3D Printing of Levitating Objects Patented by Boeing

Already known adopting 3D printing in various respects, aircraft manufacturer Boeing is driving 3D printing innovation further by patenting a new 3D printing technology that actually prints objects while they are floating in midair. That’s right; this newly patented technique is meant to 3D print objects while that particular object is simultaneously levitating …


This technology is like one I’ve never personally seen before, utilizing multiple 3D printers at once to extrude material with diamagnetic properties. Instead of using a build plate, Boeing’s technology creates magnetic fields that hold the first bit of 3D printed material (called the ‘nugget’ by Boeing) in place, which is then built upon by the multiple 3D printers involved in the process.

Boeing explained the need for this type of process within their recently published patent: “There is a need for an AM method and apparatus that eliminates the need for a platform and/or support materials to stabilize the part during the fabrication process, and which removes limitations on the types of features that can be formed, allowing full body 3D printing of complex parts.”

The 'nugget' is able to be rotated, while material can be added to bottom of the object surface.
The ‘nugget’ is able to be rotated, while material can be added to bottom of the object surface.

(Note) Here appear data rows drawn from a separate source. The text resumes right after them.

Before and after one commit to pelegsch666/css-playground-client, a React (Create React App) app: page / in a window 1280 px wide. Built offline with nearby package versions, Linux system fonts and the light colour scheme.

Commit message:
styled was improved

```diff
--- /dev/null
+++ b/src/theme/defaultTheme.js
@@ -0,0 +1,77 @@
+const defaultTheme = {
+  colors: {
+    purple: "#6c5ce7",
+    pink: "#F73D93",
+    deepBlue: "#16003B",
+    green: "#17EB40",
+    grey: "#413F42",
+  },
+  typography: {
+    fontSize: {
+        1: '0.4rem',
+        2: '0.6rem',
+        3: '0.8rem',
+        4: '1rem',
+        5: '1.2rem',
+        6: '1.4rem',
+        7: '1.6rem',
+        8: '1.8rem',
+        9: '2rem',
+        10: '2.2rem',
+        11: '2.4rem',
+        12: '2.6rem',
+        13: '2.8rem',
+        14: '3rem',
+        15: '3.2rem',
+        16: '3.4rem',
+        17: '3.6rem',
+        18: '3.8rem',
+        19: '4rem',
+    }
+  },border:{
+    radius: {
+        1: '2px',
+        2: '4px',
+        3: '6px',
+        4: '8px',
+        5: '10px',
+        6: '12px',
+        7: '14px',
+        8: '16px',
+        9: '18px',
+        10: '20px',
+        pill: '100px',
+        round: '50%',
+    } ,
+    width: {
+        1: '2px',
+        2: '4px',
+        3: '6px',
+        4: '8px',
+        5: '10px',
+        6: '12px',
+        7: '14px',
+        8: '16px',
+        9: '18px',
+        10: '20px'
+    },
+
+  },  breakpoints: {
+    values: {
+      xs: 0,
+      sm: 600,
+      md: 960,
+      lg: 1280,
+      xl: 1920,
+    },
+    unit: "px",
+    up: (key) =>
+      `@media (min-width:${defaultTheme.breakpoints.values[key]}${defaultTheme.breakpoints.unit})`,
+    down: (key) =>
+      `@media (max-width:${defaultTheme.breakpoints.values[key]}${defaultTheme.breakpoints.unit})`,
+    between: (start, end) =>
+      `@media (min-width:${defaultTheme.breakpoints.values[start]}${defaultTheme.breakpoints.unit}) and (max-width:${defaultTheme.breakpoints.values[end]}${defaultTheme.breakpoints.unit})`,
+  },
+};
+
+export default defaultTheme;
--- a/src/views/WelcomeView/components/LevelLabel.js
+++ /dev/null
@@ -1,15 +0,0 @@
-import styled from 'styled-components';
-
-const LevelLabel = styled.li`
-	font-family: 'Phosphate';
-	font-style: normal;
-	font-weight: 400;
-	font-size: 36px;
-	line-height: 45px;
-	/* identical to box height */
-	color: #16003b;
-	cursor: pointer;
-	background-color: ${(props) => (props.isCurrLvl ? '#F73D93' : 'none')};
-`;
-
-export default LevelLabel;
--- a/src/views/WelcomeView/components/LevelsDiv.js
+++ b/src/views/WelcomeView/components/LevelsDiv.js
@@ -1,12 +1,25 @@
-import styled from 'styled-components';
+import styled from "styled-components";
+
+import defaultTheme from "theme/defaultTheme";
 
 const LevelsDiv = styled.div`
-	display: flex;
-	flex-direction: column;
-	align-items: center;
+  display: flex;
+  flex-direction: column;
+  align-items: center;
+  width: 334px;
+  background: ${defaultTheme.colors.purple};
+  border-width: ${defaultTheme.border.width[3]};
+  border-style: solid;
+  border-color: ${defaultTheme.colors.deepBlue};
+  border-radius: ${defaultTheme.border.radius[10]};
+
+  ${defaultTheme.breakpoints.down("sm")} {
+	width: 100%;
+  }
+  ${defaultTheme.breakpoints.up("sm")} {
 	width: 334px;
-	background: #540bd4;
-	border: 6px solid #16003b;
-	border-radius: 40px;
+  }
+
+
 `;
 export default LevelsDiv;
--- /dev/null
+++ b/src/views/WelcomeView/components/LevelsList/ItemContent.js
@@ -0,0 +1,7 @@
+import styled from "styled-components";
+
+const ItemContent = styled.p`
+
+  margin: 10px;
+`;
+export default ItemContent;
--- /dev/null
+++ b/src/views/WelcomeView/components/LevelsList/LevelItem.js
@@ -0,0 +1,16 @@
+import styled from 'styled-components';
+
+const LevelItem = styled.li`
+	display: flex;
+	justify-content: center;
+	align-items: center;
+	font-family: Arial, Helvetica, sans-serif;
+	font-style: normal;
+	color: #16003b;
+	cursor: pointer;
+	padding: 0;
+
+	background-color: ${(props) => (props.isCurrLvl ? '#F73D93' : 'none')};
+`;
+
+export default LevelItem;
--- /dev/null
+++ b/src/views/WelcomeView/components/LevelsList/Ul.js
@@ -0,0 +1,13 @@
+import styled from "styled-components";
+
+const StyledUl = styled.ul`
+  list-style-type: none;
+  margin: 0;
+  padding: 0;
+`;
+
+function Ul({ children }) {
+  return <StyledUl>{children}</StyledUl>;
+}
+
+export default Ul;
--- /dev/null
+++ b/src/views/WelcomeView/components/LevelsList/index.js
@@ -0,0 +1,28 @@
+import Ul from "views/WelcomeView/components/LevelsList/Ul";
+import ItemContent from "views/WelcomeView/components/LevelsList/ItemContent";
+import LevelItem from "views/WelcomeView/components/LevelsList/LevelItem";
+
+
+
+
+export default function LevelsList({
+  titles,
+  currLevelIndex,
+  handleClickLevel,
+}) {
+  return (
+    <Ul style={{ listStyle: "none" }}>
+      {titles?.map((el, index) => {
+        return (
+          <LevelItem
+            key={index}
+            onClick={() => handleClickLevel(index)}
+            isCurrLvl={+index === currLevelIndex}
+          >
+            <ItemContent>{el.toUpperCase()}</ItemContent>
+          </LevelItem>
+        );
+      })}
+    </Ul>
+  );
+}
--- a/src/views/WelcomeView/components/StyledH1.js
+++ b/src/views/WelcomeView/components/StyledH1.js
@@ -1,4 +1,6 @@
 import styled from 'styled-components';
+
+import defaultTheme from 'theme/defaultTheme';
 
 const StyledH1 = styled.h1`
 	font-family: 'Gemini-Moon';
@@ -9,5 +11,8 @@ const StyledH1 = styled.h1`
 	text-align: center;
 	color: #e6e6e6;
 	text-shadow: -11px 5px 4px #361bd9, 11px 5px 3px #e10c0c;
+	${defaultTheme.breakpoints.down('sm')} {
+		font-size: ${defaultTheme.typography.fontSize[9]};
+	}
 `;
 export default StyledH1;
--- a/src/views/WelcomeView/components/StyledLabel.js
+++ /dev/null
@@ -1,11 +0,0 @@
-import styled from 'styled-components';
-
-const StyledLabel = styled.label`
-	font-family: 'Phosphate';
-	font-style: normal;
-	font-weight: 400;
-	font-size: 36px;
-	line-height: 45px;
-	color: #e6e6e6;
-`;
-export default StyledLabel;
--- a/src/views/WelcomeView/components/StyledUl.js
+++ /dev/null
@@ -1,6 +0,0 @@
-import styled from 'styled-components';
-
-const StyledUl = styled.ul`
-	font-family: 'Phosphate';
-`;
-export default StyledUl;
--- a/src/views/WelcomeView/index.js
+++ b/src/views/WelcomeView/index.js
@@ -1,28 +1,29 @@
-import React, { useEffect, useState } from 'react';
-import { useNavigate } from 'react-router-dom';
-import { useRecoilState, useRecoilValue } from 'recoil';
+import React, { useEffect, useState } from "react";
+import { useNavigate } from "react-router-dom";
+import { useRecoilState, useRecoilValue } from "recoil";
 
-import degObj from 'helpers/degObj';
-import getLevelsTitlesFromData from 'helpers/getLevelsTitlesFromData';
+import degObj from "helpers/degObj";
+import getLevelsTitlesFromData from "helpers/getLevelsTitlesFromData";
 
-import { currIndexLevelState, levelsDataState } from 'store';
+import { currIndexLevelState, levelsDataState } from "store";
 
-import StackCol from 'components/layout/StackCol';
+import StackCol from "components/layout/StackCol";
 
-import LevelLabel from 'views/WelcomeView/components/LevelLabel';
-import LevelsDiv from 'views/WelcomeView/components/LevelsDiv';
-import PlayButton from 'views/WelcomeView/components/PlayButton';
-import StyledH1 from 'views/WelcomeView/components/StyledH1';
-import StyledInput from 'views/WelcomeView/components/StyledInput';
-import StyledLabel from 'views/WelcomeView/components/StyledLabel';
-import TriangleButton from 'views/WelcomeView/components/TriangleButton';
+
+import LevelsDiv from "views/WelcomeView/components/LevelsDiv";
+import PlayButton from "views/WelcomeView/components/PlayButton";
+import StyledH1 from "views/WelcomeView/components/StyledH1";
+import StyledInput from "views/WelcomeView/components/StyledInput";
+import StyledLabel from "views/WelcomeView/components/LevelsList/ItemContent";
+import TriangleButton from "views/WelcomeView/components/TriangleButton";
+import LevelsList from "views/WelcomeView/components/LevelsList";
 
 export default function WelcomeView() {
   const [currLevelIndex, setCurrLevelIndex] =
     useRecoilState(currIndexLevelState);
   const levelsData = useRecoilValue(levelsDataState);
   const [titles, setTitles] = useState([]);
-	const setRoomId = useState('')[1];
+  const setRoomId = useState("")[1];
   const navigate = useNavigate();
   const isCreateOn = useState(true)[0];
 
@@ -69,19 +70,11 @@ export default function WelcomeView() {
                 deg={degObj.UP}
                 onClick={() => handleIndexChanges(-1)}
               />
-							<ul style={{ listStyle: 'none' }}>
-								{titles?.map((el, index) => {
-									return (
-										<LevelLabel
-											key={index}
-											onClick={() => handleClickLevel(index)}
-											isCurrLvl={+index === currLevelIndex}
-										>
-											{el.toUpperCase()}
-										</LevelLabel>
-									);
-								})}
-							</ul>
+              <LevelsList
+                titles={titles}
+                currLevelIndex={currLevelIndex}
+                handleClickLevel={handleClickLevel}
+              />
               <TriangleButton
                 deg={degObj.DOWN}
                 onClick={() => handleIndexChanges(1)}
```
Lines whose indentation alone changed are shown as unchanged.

Now, you may be wondering what the actual benefits of a levitating 3D printing processes may be in space, besides sounding really awesome. As a matter of fact, there are quite a few… Since the ‘nugget’ is held up by magnetic fields, the printers can deposit materials on either side of the base, unlike conventional 3D printers that use bottom-up printing. These magnetic fields also allow the 3D printed ‘nugget’ to be rotated in any direction, which allows for much more complex shapes and features within the 3D printed object. Another distinct advantage of Boeing’s new 3D printing technology is that, since it uses multiple 3D printers at once, the print speed is also greatly increased.

The patent, which was officially published early this month, is entitled “Free-Form Spatial 3-D Printing Using Part Levitation” and can be viewed in its entirety here. Boeing plans to further develop and utilize their new 3D printing process to 3D print aircraft parts. Patent Yogi has put together a great visual representation of how Boeing’s patented 3D printing technology works, which can be viewed above. It’ll be interesting to see in which ways this technology will improve the function of conventional 3D printing technology. Much like their high-flying aircraft, Boeing is making an exciting push towards literally taking 3D printing technology off of the ground (or off of the build plate, if you will).